In some cases the Court may allow financial obligations, other than restitution, to be paid by performance of community service. Payment via community service is in additional to any community service otherwise ordered.
Restitution payments may be ordered to anyone who was financially “injured” by the charged criminal conduct and is intended to reimburse crime victims for direct financial loses. Restitution may include the cost to repair or replace damaged property, payment of medical bills, or costs associated with burial in the event of a death. Restitution can be resolved as part of a negotiated plea or may be subject to a restitution hearing. Payment of restitution in a criminal case does not prevent victims from seeking additional recovery in a civil suit; if your case resulted in high damages, you should discuss this issue with an Albuquerque criminal attorney.
As part of sentencing the Court may order the defendant to work within the community as part of a community service program. The Court may specify the type of work to be done or may defer to the probation department to find an appropriate placement. Failure to complete all of the ordered community service hours may result in a probation violation.
In limited cases, a deferred sentence may be available to first-time offenders. A deferred sentence requires entry of a guilty plea and imposition of a sentence to include jail time. The defendant is then placed on probation and the jail portion of the sentence is deferred or suspended. After successfully completing all of the terms and conditions of probation, which may include payments of fines, successful completion of classes, and community service, the Court will dismiss the case. In the event of a probation violation, the Court may immediately revoke probation and impose the suspended jail sentence. Despite dismissal, certain types of charges can still be counted as first offenses if you are arrested again in the future. You will want to discuss whether you might qualify for deferment, as well as possible benefits and drawbacks, with an experienced Albuquerque criminal attorney.
Diversion is offered to some first-time offenders who are charged with minor offenses. Diversion is usually offered at or before arraignment and does not require the defendant to first plead guilty. Participants must complete requirements related to the charged offense within the designated time frame, these requirements may include payment of fines, community service, or participation in counseling. Once all requirements are successfully completed, the case is dropped. In the event the requirements are not fulfilled within the designated time frame, the defendant is referred back to the regular court system for trial. Contact an Albuquerque criminal attorney to see if you may qualify for diversion.

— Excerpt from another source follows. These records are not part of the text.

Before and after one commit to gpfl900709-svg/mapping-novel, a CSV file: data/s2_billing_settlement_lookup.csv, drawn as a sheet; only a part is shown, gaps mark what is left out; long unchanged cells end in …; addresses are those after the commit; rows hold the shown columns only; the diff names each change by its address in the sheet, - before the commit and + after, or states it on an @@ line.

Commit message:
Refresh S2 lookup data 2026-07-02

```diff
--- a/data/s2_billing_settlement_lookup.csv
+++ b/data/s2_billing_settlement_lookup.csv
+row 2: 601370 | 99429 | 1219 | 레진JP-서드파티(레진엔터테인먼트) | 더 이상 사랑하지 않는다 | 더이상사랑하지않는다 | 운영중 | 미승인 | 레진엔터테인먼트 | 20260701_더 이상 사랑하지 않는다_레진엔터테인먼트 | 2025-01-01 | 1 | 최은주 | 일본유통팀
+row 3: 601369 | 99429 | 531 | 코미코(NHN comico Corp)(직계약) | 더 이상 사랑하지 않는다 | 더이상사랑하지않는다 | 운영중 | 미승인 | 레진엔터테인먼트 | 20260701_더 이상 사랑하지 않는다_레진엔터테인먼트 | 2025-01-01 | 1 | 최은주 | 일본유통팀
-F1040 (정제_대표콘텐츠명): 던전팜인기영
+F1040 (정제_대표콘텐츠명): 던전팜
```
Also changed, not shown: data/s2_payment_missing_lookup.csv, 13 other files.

Contact an Albuquerque Criminal Attorney
For more help with your case and understanding potential sentences, contact our Albuquerque criminal attorney. from Twohig Law Firm at (505) 898-0400 for a free consultation today!